### Change detection outputs
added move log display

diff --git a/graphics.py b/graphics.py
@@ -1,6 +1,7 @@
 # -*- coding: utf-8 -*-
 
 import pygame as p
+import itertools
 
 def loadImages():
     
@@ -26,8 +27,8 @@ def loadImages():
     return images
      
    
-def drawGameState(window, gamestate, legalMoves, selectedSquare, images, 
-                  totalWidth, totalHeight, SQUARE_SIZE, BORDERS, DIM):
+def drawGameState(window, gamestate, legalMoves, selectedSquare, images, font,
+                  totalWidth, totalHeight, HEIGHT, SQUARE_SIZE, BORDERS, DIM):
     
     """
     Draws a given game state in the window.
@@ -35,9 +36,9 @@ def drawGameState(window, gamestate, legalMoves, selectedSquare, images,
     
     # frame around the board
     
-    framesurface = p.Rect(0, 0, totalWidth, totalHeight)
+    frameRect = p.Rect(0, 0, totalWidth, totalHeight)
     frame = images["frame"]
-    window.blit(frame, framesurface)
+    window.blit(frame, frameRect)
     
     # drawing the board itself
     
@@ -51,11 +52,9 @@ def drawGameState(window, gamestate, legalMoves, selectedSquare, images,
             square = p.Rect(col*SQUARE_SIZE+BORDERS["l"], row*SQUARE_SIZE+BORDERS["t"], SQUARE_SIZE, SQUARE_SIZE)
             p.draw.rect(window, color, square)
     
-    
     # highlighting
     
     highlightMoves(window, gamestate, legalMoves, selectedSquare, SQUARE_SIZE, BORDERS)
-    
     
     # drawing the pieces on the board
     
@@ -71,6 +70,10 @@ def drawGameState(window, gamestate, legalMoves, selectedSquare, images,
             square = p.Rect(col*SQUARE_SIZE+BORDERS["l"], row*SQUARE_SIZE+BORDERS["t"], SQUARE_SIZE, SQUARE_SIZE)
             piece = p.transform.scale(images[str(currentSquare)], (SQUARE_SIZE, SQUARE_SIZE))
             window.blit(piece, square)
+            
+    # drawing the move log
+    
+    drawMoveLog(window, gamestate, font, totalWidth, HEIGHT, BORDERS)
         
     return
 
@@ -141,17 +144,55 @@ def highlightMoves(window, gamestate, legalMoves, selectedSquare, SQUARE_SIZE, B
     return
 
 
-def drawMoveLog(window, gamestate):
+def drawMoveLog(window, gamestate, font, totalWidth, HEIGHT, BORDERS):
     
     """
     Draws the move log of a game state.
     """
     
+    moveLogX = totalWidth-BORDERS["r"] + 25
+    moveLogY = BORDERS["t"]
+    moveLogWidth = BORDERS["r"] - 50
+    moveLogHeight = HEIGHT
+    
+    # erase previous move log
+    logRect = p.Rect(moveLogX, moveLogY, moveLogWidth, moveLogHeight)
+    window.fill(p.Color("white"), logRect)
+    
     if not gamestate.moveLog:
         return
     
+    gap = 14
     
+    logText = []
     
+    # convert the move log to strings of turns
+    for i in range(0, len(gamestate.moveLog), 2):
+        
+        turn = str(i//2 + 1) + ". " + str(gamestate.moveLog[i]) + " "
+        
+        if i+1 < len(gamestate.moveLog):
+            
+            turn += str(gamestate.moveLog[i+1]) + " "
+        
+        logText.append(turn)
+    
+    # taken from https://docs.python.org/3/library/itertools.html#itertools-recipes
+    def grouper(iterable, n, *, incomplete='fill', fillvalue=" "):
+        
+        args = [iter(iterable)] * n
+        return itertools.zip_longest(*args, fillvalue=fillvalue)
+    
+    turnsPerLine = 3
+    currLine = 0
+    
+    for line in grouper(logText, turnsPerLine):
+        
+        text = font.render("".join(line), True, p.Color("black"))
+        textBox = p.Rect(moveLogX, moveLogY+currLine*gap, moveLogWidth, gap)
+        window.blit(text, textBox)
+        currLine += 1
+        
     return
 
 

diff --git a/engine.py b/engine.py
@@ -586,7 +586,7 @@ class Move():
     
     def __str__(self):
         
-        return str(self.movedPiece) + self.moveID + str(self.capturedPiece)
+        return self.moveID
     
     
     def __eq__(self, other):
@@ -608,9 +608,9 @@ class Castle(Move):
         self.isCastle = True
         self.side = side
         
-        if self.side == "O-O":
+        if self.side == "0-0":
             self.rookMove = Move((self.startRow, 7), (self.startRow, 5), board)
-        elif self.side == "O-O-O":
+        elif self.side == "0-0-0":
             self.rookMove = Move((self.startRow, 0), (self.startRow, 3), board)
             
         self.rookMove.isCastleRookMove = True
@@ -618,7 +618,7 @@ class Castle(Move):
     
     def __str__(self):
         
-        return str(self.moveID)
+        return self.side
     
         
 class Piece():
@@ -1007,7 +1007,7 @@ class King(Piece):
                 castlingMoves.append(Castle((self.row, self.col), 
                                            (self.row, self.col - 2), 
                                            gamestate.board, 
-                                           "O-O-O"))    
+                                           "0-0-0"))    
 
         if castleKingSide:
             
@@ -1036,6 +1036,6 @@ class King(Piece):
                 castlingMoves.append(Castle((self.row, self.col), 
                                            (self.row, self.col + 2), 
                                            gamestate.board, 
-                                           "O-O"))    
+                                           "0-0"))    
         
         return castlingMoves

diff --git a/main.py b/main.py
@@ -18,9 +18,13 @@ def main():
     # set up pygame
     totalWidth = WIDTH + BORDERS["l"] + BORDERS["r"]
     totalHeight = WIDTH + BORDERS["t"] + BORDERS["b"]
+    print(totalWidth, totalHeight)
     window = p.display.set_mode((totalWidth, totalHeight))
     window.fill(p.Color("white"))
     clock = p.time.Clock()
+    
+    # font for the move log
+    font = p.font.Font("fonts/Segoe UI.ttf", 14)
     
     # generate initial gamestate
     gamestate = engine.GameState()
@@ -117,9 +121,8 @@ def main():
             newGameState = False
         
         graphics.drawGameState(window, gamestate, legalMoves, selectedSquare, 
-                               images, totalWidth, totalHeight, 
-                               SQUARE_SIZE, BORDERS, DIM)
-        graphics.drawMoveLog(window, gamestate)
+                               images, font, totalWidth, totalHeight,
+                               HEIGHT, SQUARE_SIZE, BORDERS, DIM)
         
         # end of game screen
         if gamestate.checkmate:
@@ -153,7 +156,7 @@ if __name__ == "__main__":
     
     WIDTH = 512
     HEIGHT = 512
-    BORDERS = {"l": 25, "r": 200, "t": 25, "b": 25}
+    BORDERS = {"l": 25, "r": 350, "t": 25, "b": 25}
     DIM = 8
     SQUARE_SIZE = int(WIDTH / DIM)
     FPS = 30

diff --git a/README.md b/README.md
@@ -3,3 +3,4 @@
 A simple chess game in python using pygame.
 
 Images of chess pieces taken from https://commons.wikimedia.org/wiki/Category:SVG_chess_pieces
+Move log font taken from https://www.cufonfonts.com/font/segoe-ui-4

### YOUR OBJECTIVE
Would you copy the data exactly as shown above?

### RESULT OF THIS EXERCISE
added move log display

diff --git a/graphics.py b/graphics.py
@@ -1,6 +1,7 @@
 # -*- coding: utf-8 -*-
 
 import pygame as p
+import itertools
 
 def loadImages():
     
@@ -26,8 +27,8 @@ def loadImages():
     return images
      
    
-def drawGameState(window, gamestate, legalMoves, selectedSquare, images, 
-                  totalWidth, totalHeight, SQUARE_SIZE, BORDERS, DIM):
+def drawGameState(window, gamestate, legalMoves, selectedSquare, images, font,
+                  totalWidth, totalHeight, HEIGHT, SQUARE_SIZE, BORDERS, DIM):
     
     """
     Draws a given game state in the window.
@@ -35,9 +36,9 @@ def drawGameState(window, gamestate, legalMoves, selectedSquare, images,
     
     # frame around the board
     
-    framesurface = p.Rect(0, 0, totalWidth, totalHeight)
+    frameRect = p.Rect(0, 0, totalWidth, totalHeight)
     frame = images["frame"]
-    window.blit(frame, framesurface)
+    window.blit(frame, frameRect)
     
     # drawing the board itself
     
@@ -51,11 +52,9 @@ def drawGameState(window, gamestate, legalMoves, selectedSquare, images,
             square = p.Rect(col*SQUARE_SIZE+BORDERS["l"], row*SQUARE_SIZE+BORDERS["t"], SQUARE_SIZE, SQUARE_SIZE)
             p.draw.rect(window, color, square)
     
-    
     # highlighting
     
     highlightMoves(window, gamestate, legalMoves, selectedSquare, SQUARE_SIZE, BORDERS)
-    
     
     # drawing the pieces on the board
     
@@ -71,6 +70,10 @@ def drawGameState(window, gamestate, legalMoves, selectedSquare, images,
             square = p.Rect(col*SQUARE_SIZE+BORDERS["l"], row*SQUARE_SIZE+BORDERS["t"], SQUARE_SIZE, SQUARE_SIZE)
             piece = p.transform.scale(images[str(currentSquare)], (SQUARE_SIZE, SQUARE_SIZE))
             window.blit(piece, square)
+            
+    # drawing the move log
+    
+    drawMoveLog(window, gamestate, font, totalWidth, HEIGHT, BORDERS)
         
     return
 
@@ -141,17 +144,55 @@ def highlightMoves(window, gamestate, legalMoves, selectedSquare, SQUARE_SIZE, B
     return
 
 
-def drawMoveLog(window, gamestate):
+def drawMoveLog(window, gamestate, font, totalWidth, HEIGHT, BORDERS):
     
     """
     Draws the move log of a game state.
     """
     
+    moveLogX = totalWidth-BORDERS["r"] + 25
+    moveLogY = BORDERS["t"]
+    moveLogWidth = BORDERS["r"] - 50
+    moveLogHeight = HEIGHT
+    
+    # erase previous move log
+    logRect = p.Rect(moveLogX, moveLogY, moveLogWidth, moveLogHeight)
+    window.fill(p.Color("white"), logRect)
+    
     if not gamestate.moveLog:
         return
     
+    gap = 14
     
+    logText = []
     
+    # convert the move log to strings of turns
+    for i in range(0, len(gamestate.moveLog), 2):
+        
+        turn = str(i//2 + 1) + ". " + str(gamestate.moveLog[i]) + " "
+        
+        if i+1 < len(gamestate.moveLog):
+            
+            turn += str(gamestate.moveLog[i+1]) + " "
+        
+        logText.append(turn)
+    
+    # taken from https://docs.python.org/3/library/itertools.html#itertools-recipes
+    def grouper(iterable, n, *, incomplete='fill', fillvalue=" "):
+        
+        args = [iter(iterable)] * n
+        return itertools.zip_longest(*args, fillvalue=fillvalue)
+    
+    turnsPerLine = 3
+    currLine = 0
+    
+    for line in grouper(logText, turnsPerLine):
+        
+        text = font.render("".join(line), True, p.Color("black"))
+        textBox = p.Rect(moveLogX, moveLogY+currLine*gap, moveLogWidth, gap)
+        window.blit(text, textBox)
+        currLine += 1
+        
     return
 
 

diff --git a/engine.py b/engine.py
@@ -586,7 +586,7 @@ class Move():
     
     def __str__(self):
         
-        return str(self.movedPiece) + self.moveID + str(self.capturedPiece)
+        return self.moveID
     
     
     def __eq__(self, other):
@@ -608,9 +608,9 @@ class Castle(Move):
         self.isCastle = True
         self.side = side
         
-        if self.side == "O-O":
+        if self.side == "0-0":
             self.rookMove = Move((self.startRow, 7), (self.startRow, 5), board)
-        elif self.side == "O-O-O":
+        elif self.side == "0-0-0":
             self.rookMove = Move((self.startRow, 0), (self.startRow, 3), board)
             
         self.rookMove.isCastleRookMove = True
@@ -618,7 +618,7 @@ class Castle(Move):
     
     def __str__(self):
         
-        return str(self.moveID)
+        return self.side
     
         
 class Piece():
@@ -1007,7 +1007,7 @@ class King(Piece):
                 castlingMoves.append(Castle((self.row, self.col), 
                                            (self.row, self.col - 2), 
                                            gamestate.board, 
-                                           "O-O-O"))    
+                                           "0-0-0"))    
 
         if castleKingSide:
             
@@ -1036,6 +1036,6 @@ class King(Piece):
                 castlingMoves.append(Castle((self.row, self.col), 
                                            (self.row, self.col + 2), 
                                            gamestate.board, 
-                                           "O-O"))    
+                                           "0-0"))    
         
         return castlingMoves

diff --git a/main.py b/main.py
@@ -18,9 +18,13 @@ def main():
     # set up pygame
     totalWidth = WIDTH + BORDERS["l"] + BORDERS["r"]
     totalHeight = WIDTH + BORDERS["t"] + BORDERS["b"]
+    print(totalWidth, totalHeight)
     window = p.display.set_mode((totalWidth, totalHeight))
     window.fill(p.Color("white"))
     clock = p.time.Clock()
+    
+    # font for the move log
+    font = p.font.Font("fonts/Segoe UI.ttf", 14)
     
     # generate initial gamestate
     gamestate = engine.GameState()
@@ -117,9 +121,8 @@ def main():
             newGameState = False
         
         graphics.drawGameState(window, gamestate, legalMoves, selectedSquare, 
-                               images, totalWidth, totalHeight, 
-                               SQUARE_SIZE, BORDERS, DIM)
-        graphics.drawMoveLog(window, gamestate)
+                               images, font, totalWidth, totalHeight,
+                               HEIGHT, SQUARE_SIZE, BORDERS, DIM)
         
         # end of game screen
         if gamestate.checkmate:
@@ -153,7 +156,7 @@ if __name__ == "__main__":
     
     WIDTH = 512
     HEIGHT = 512
-    BORDERS = {"l": 25, "r": 200, "t": 25, "b": 25}
+    BORDERS = {"l": 25, "r": 350, "t": 25, "b": 25}
     DIM = 8
     SQUARE_SIZE = int(WIDTH / DIM)
     FPS = 30

diff --git a/README.md b/README.md
@@ -3,3 +3,4 @@
 A simple chess game in python using pygame.
 
 Images of chess pieces taken from https://commons.wikimedia.org/wiki/Category:SVG_chess_pieces
+Move log font taken from https://www.cufonfonts.com/font/segoe-ui-4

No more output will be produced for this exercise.